Saturday, April 13, 2019

Year of an Indie Writer: Week 15

Scott D. Parker

Sometimes the day job can get you down.

Day Job Writers Have Security...

I think many a writer also holds down a separate day job. Mine is actually marketing/technical writing, so I'm constantly writing. And sometimes it drains the creative mind of some of its energy.

I'm not the only one. On Thursday, David Nemeth commented his day job is kicking his ass and it is sapping his creativity. He asked for some tips on how to cope. I offered my own:

"Wake up early and write before the day job. Set a time in which you have time to wake, pee, get coffee, exercise at least 5 minutes (I do jumping jacks, run in place, lift dumbbells, all with a timer), and then have time to write. It's worked for me pretty well. 4:30 am is my wake up time, but I adjust it depending on how late I stay up.

Oh, here's a new thing I've started on workdays since the first Monday of February: no snooze. If you have to adjust because you stayed up late, then adjust. But don't snooze.

If you get a lunch break, take that time to write. Or read. Or basically not to the day job. Helps me every day."

That last bit is my island in the middle of the day. It's my time to turn off the concerns of the day job and return to 1940 (my Ben Wade story) or some blog I'm writing. Plus there is nothing like the thrill of driving to the day job knowing you have already written. It also helps when the day job throws you a curve ball.

...But Still Have to Deal with the Day Job

My company is in conference and trade show season. Lots to do. Lots to think about. And, despite my best attempts, I've found my lunch hours gradually shrinking this past week. Sometimes, it's a 1pm meeting I have to prep for. Other times, it's an 11am meeting that run right up to the noon hour. Either way, the lunch hours grew shorter this week. Bummer, but, like David on Thursday wrote, the work has to get done.

Make Believe is Supposed to be Fun!

In her weekly Thursday column, veteran writer Kristine Kathryn Rusch reminded writers of why many of us first took up a pencil, a pen, or a pixel. The fun and joy of make believe.

So many of us writers constantly strive to learn more about marketing, selling, and doing the little things it takes to run our small business. All important, yes, but when it comes to the act of writing, have a blast! Don't think about selling. Think only of make believe!

A great reminder this week as I found myself getting behind on producing the next story.

An Improptu Shazam-Themed Week of Blogs
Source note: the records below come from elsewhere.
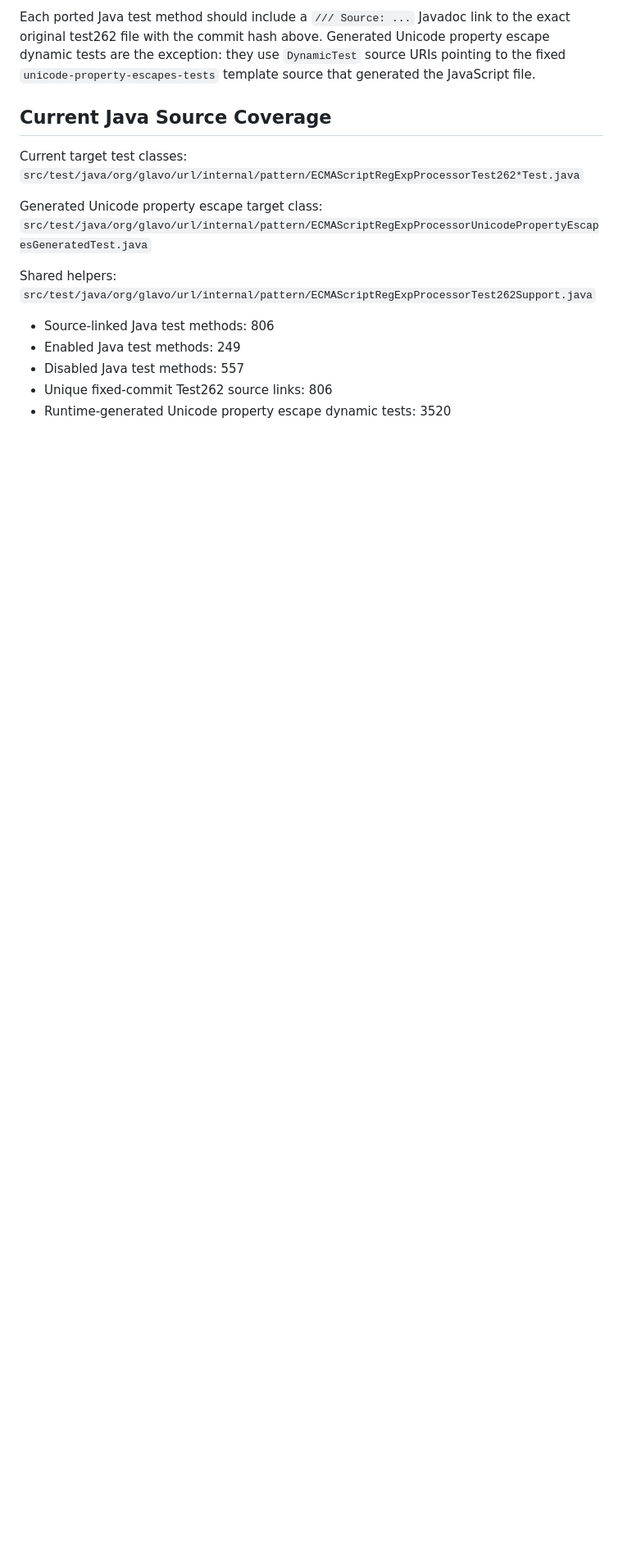
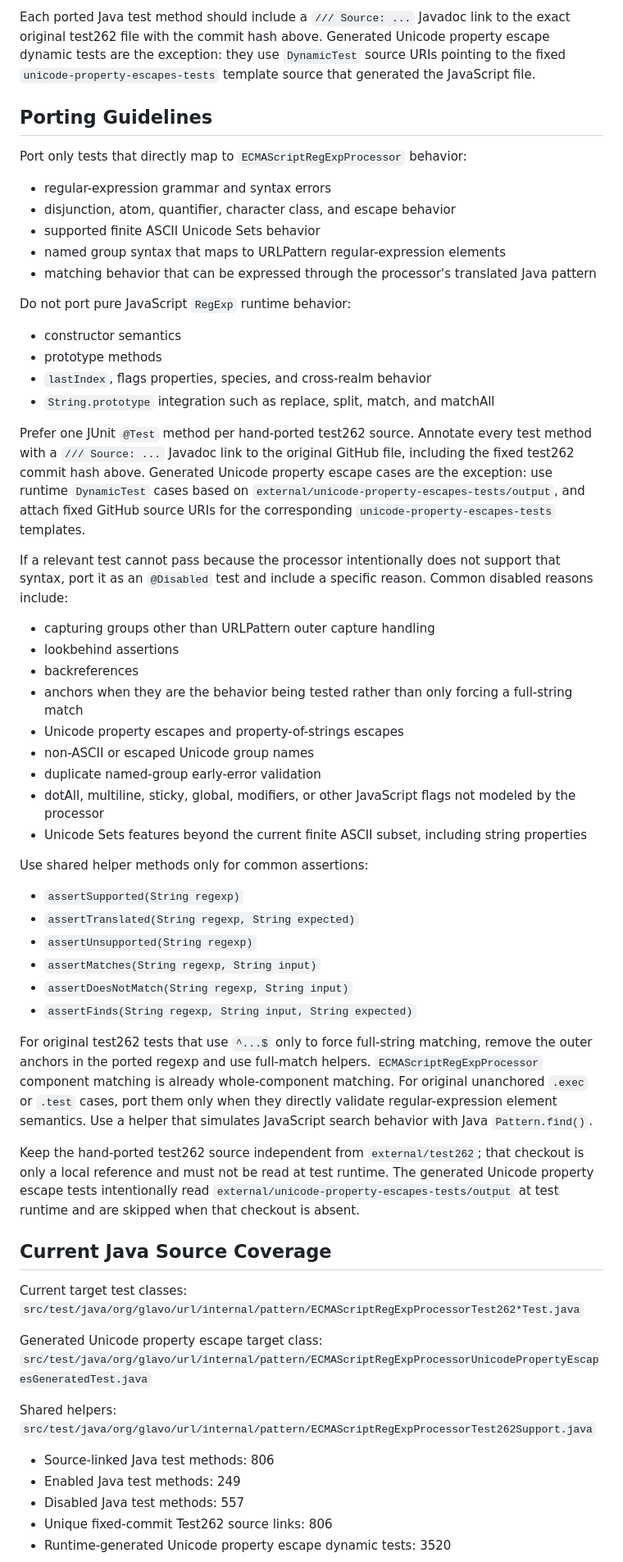
Before and after one commit to Glavo/weburl-java, a Markdown page: TEST262_REGEXP_PORT_LIST.md, the part around one of its changes. Shown at 82% size. Drawn GitHub-style; blank space fills up the shorter version.

Commit message:
Clean up Test262 RegExp porting docs
Assisted-by: codex:gpt-5.5

```diff
--- a/TEST262_REGEXP_PORT_LIST.md
+++ b/TEST262_REGEXP_PORT_LIST.md
@@ -20,6 +21,63 @@ Each ported Java test method should include a `/// Source: ...` Javadoc link to
 test262 file with the commit hash above. Generated Unicode property escape dynamic tests are the
 exception: they use `DynamicTest` source URIs pointing to the fixed
 `unicode-property-escapes-tests` template source that generated the JavaScript file.
+
+## Porting Guidelines
+
+Port only tests that directly map to `ECMAScriptRegExpProcessor` behavior:
+
+- regular-expression grammar and syntax errors
+- disjunction, atom, quantifier, character class, and escape behavior
+- supported finite ASCII Unicode Sets behavior
+- named group syntax that maps to URLPattern regular-expression elements
+- matching behavior that can be expressed through the processor's translated Java pattern
+
+Do not port pure JavaScript `RegExp` runtime behavior:
+
+- constructor semantics
+- prototype methods
+- `lastIndex`, flags properties, species, and cross-realm behavior
+- `String.prototype` integration such as replace, split, match, and matchAll
+
+Prefer one JUnit `@Test` method per hand-ported test262 source. Annotate every test method with a
+`/// Source: ...` Javadoc link to the original GitHub file, including the fixed test262 commit hash
+above. Generated Unicode property escape cases are the exception: use runtime `DynamicTest` cases
+based on `external/unicode-property-escapes-tests/output`, and attach fixed GitHub source URIs for
+the corresponding `unicode-property-escapes-tests` templates.
+
+If a relevant test cannot pass because the processor intentionally does not support that syntax,
+port it as an `@Disabled` test and include a specific reason. Common disabled reasons include:
+
+- capturing groups other than URLPattern outer capture handling
+- lookbehind assertions
+- backreferences
+- anchors when they are the behavior being tested rather than only forcing a full-string match
+- Unicode property escapes and property-of-strings escapes
+- non-ASCII or escaped Unicode group names
+- duplicate named-group early-error validation
+- dotAll, multiline, sticky, global, modifiers, or other JavaScript flags not modeled by the
+  processor
+- Unicode Sets features beyond the current finite ASCII subset, including string properties
+
+Use shared helper methods only for common assertions:
+
+- `assertSupported(String regexp)`
+- `assertTranslated(String regexp, String expected)`
+- `assertUnsupported(String regexp)`
+- `assertMatches(String regexp, String input)`
+- `assertDoesNotMatch(String regexp, String input)`
+- `assertFinds(String regexp, String input, String expected)`
+
+For original test262 tests that use `^...$` only to force full-string matching, remove the outer
+anchors in the ported regexp and use full-match helpers. `ECMAScriptRegExpProcessor` component
+matching is already whole-component matching. For original unanchored `.exec` or `.test` cases, port
+them only when they directly validate regular-expression element semantics. Use a helper that
+simulates JavaScript search behavior with Java `Pattern.find()`.
+
+Keep the hand-ported test262 source independent from `external/test262`; that checkout is only a
+local reference and must not be read at test runtime. The generated Unicode property escape tests
+intentionally read `external/unicode-property-escapes-tests/output` at test runtime and are skipped
+when that checkout is absent.
 
 ## Current Java Source Coverage
 
```
Also changed, not shown: other parts of TEST262_REGEXP_PORT_LIST.md (+14 -1 lines), PLANS.md (deleted, +0 -80 lines).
Last Friday, I saw the Shazam movie. Loved it. Then I scoured my bookshelves and found a treasury sized comic and read it. I kept going, all the way back to 1941 and the Adventures of Captain Marvel movie serial. Next I shot back to the 1970s and the Shazam TV show. I finally ended up in 1994 and Jerry Ordway's The Power of Shazam graphic novel.

In hindsight, I should have expected my interest in Shazam to be rekindled and read up ahead of time. I've done that in the past, but I actually enjoyed the way I did it this week. Everything Shazam-related thing I consumed I was able to compare to the new movie as well as each other.

By the way, I enjoyed Ordway's comic so much that I'm going to flip through my long boxes and see how many individual issues I bought back in the 1990s. Hopefully more than a few.

Aztec Sword Arrives Soon

In the next week, I plan on finalizing the text of the description of the third Calvin Carter adventure. I'm still proofing the text and dang if I don't enjoy this book pretty well. This one is part an old-fashioned treasure hunt/find-the-maguffin story. Here's the funny part: it's been a minute since I last read the book that I've kind of forgotten the ending. I wonder if Carter gets out of all the scrapes I put him in?

Guess I'll have to read and find out.

How was your week?


David Nemeth said...

Thanks for your comment on my post. I returned home from Charlotte NC after being away for two weeks. I woke up and wrote for 30 minutes . . . not great but 30 minutes more than yesterday.

Derek Farrell said...

I'm so glad I'm not the only one.
My day job is odd - lots of what looks like inactivity but is really setting up for deals or projects, and then the whirlwind hits and it's insane.
But I'm finding lately that I could be properly busy 8 hours a day with writing. If only it paid like the day job :-)